BEGIN
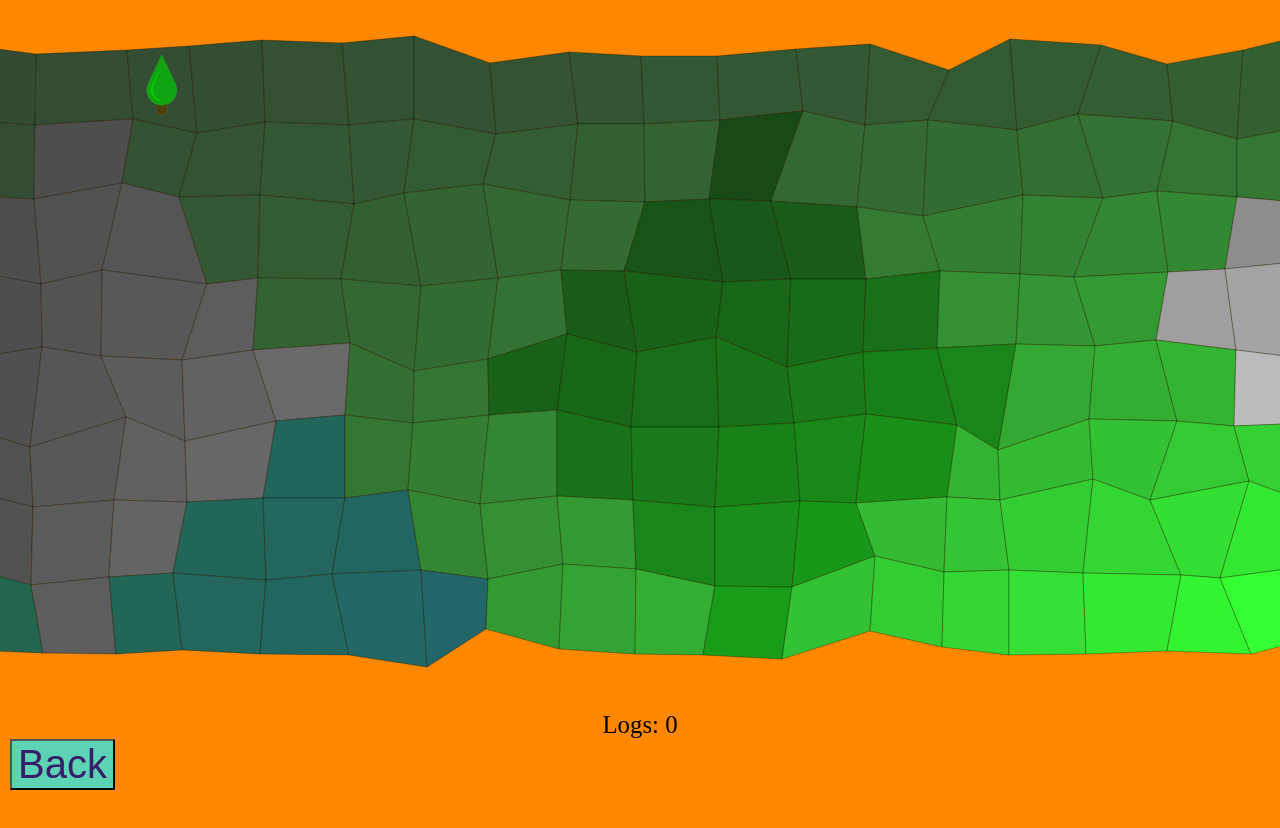
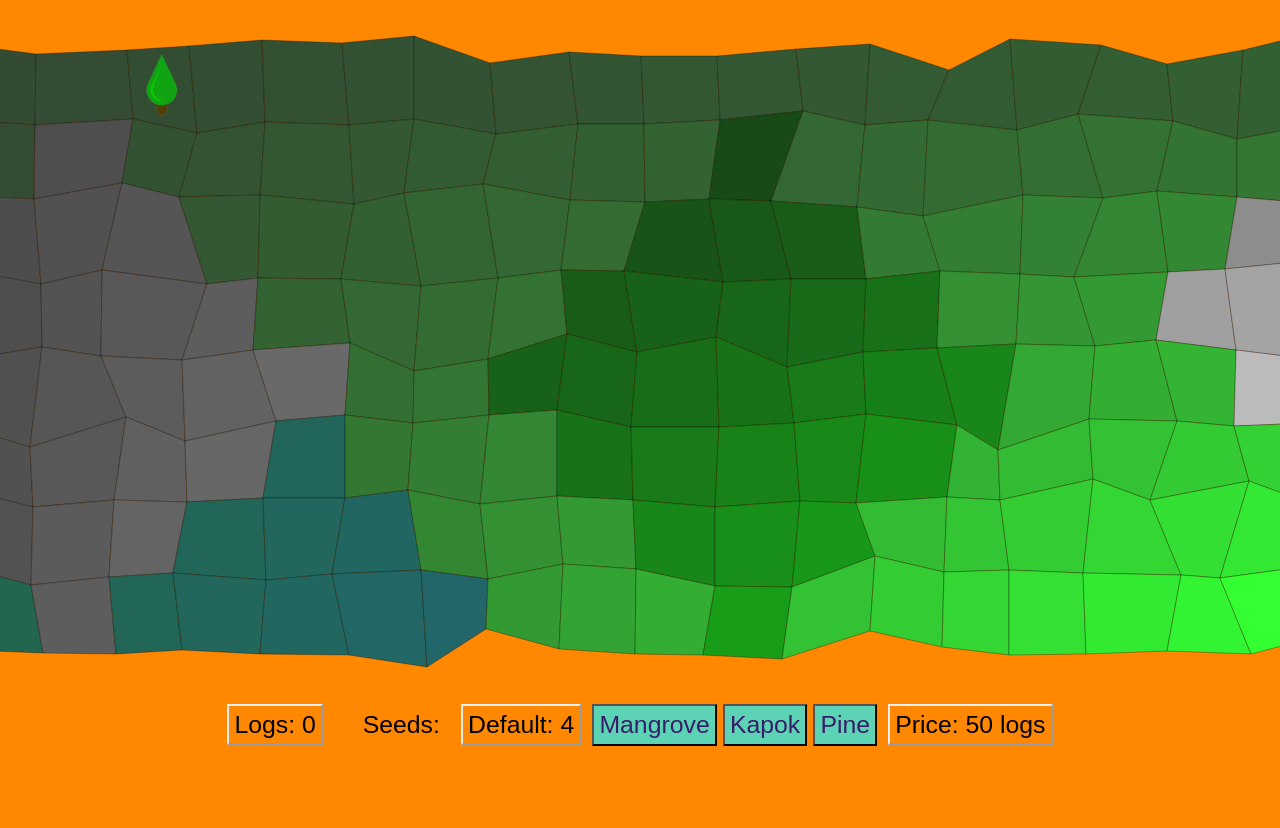
Before and after one commit to Redfluffydragon/Game, a plain HTML site: page index.html in a window 1280 px wide. Both pictures are taken after a click on the button "Start". Shown: the top 828 px of the page. Drawn offline with Linux system fonts and the light colour scheme.

Commit message:
Add seed buy buttons & counters

```diff
--- a/index.css
+++ b/index.css
@@ -9,6 +9,8 @@ body {
 button {
   background:#5dd3b5;
   cursor: pointer;
+  font-family: fantasy;
+  color: #381d69;
 }
 
 .ssbtns {
@@ -17,8 +19,6 @@ button {
   margin: auto;
   margin-bottom: 20px;
   font-size: 70px;
-  font-family: fantasy;
-  color: #381d69;
 }
 
 #resumebtn {
@@ -57,6 +57,33 @@ button {
   margin-top: 0;
 }
 
+.inline {
+  display: inline;
+}
+
+.counter {
+  display: inline;
+  border: 2px outset buttonface;
+  padding: 5px;
+  font-family: fantasy;
+  margin-left: 5px;
+  margin-right: 5px;
+}
+
+.treebtn {
+  font-size: calc(1vmax + 12px);
+  padding: 5px;
+  margin-top: -10px;
+}
+
+.seedCounter {
+  display: none;
+}
+
+#seedLabel {
+  border: none;
+}
+
 #backbtn{
   position: absolute;
   bottom: 10px;
@@ -65,6 +92,7 @@ button {
   font-size: 40px;
   font-family: fantasy;
   color: #381d69;
+  display: none;
 }
 
 #why{
--- a/index.html
+++ b/index.html
@@ -13,25 +13,34 @@
       <button id="resumebtn" class="ssbtns">Resume</button>
       <button id="howtobtn" class="ssbtns">How to</button>
       <label id="widthInput">Width:
-        <input type="number" id="widthNum" value="18" min="1" max="20">
-        <input type="range" min="2" max="21" value="19" class="slider" id="widthSlider">
+        <input type="number" id="widthNum" value="18" min="6" max="20">
+        <input type="range" min="7" max="21" value="19" class="slider" id="widthSlider">
       </label>
       <p id="widthWarning">(You can only adjust the width before you start)</p>
     </div>
 
     <div id="howtodiv">
       <h1>How to</h1>
-      <p>click on a square to plant a tree, as long as it is next to another tree.</p>
+      <p>click on a quadrilateral to plant a tree. You can only plant trees next to another tree or a sapling.</p>
     </div>
 
     <div id="afterStart">
       <canvas id="canvas" width="800" height="570"></canvas>
-      <button id="backbtn">Back</button>
-      <p>Logs: <span id="logNum">0</span></p>
+      <p class="counter">Logs: <span id="logNum">0</span></p>
+      &ensp;
+      <div id="treebtns" class="inline">
+        <p id="seedLabel" class="counter">Seeds:</p>
+        <p id="defaultSeeds" class="counter">Default: <span id="defaultSeedCount">4</span></p>
+        <button id="mangrovebtn" class="treebtn">Mangrove</button>
+        <p id="mangroveSeeds" class="seedCounter counter">Mangrove: <span id="mangroveSeedCount">1</span></p>
+        <button id="kapokbtn" class="treebtn">Kapok</button>
+        <p id="kapokSeeds" class="seedCounter counter">Kapok: <span id="kapokSeedCount">1</span></p>
+        <button id="pinebtn" class="treebtn">Pine</button>
+        <p id="pineSeeds" class="seedCounter counter">Pine: <span id="pineSeedCount">1</span></p>
+        <p class="counter">Price: <span id="priceDisplay">50</span> logs</p>
+      </div>
       <h1 id="why">Why are you looking down here? Play the game!</h1>
     </div>
-
-    <div id="howtobtn">
-    </div>
+    <button id="backbtn">Back</button>
   </body>
 </html>
```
END
## WORK TASK
Your answer must be a verbatim copy of the entries above, with no images included.

## EXERCISE OUTPUT
Before and after one commit to Redfluffydragon/Game, a plain HTML site: page index.html in a window 1280 px wide. Both pictures are taken after a click on the button "Start". Shown: the top 828 px of the page. Drawn offline with Linux system fonts and the light colour scheme.

Commit message:
Add seed buy buttons & counters

```diff
--- a/index.css
+++ b/index.css
@@ -9,6 +9,8 @@ body {
 button {
   background:#5dd3b5;
   cursor: pointer;
+  font-family: fantasy;
+  color: #381d69;
 }
 
 .ssbtns {
@@ -17,8 +19,6 @@ button {
   margin: auto;
   margin-bottom: 20px;
   font-size: 70px;
-  font-family: fantasy;
-  color: #381d69;
 }
 
 #resumebtn {
@@ -57,6 +57,33 @@ button {
   margin-top: 0;
 }
 
+.inline {
+  display: inline;
+}
+
+.counter {
+  display: inline;
+  border: 2px outset buttonface;
+  padding: 5px;
+  font-family: fantasy;
+  margin-left: 5px;
+  margin-right: 5px;
+}
+
+.treebtn {
+  font-size: calc(1vmax + 12px);
+  padding: 5px;
+  margin-top: -10px;
+}
+
+.seedCounter {
+  display: none;
+}
+
+#seedLabel {
+  border: none;
+}
+
 #backbtn{
   position: absolute;
   bottom: 10px;
@@ -65,6 +92,7 @@ button {
   font-size: 40px;
   font-family: fantasy;
   color: #381d69;
+  display: none;
 }
 
 #why{
--- a/index.html
+++ b/index.html
@@ -13,25 +13,34 @@
       <button id="resumebtn" class="ssbtns">Resume</button>
       <button id="howtobtn" class="ssbtns">How to</button>
       <label id="widthInput">Width:
-        <input type="number" id="widthNum" value="18" min="1" max="20">
-        <input type="range" min="2" max="21" value="19" class="slider" id="widthSlider">
+        <input type="number" id="widthNum" value="18" min="6" max="20">
+        <input type="range" min="7" max="21" value="19" class="slider" id="widthSlider">
       </label>
       <p id="widthWarning">(You can only adjust the width before you start)</p>
     </div>
 
     <div id="howtodiv">
       <h1>How to</h1>
-      <p>click on a square to plant a tree, as long as it is next to another tree.</p>
+      <p>click on a quadrilateral to plant a tree. You can only plant trees next to another tree or a sapling.</p>
     </div>
 
     <div id="afterStart">
       <canvas id="canvas" width="800" height="570"></canvas>
-      <button id="backbtn">Back</button>
-      <p>Logs: <span id="logNum">0</span></p>
+      <p class="counter">Logs: <span id="logNum">0</span></p>
+      &ensp;
+      <div id="treebtns" class="inline">
+        <p id="seedLabel" class="counter">Seeds:</p>
+        <p id="defaultSeeds" class="counter">Default: <span id="defaultSeedCount">4</span></p>
+        <button id="mangrovebtn" class="treebtn">Mangrove</button>
+        <p id="mangroveSeeds" class="seedCounter counter">Mangrove: <span id="mangroveSeedCount">1</span></p>
+        <button id="kapokbtn" class="treebtn">Kapok</button>
+        <p id="kapokSeeds" class="seedCounter counter">Kapok: <span id="kapokSeedCount">1</span></p>
+        <button id="pinebtn" class="treebtn">Pine</button>
+        <p id="pineSeeds" class="seedCounter counter">Pine: <span id="pineSeedCount">1</span></p>
+        <p class="counter">Price: <span id="priceDisplay">50</span> logs</p>
+      </div>
       <h1 id="why">Why are you looking down here? Play the game!</h1>
     </div>
-
-    <div id="howtobtn">
-    </div>
+    <button id="backbtn">Back</button>
   </body>
 </html>
```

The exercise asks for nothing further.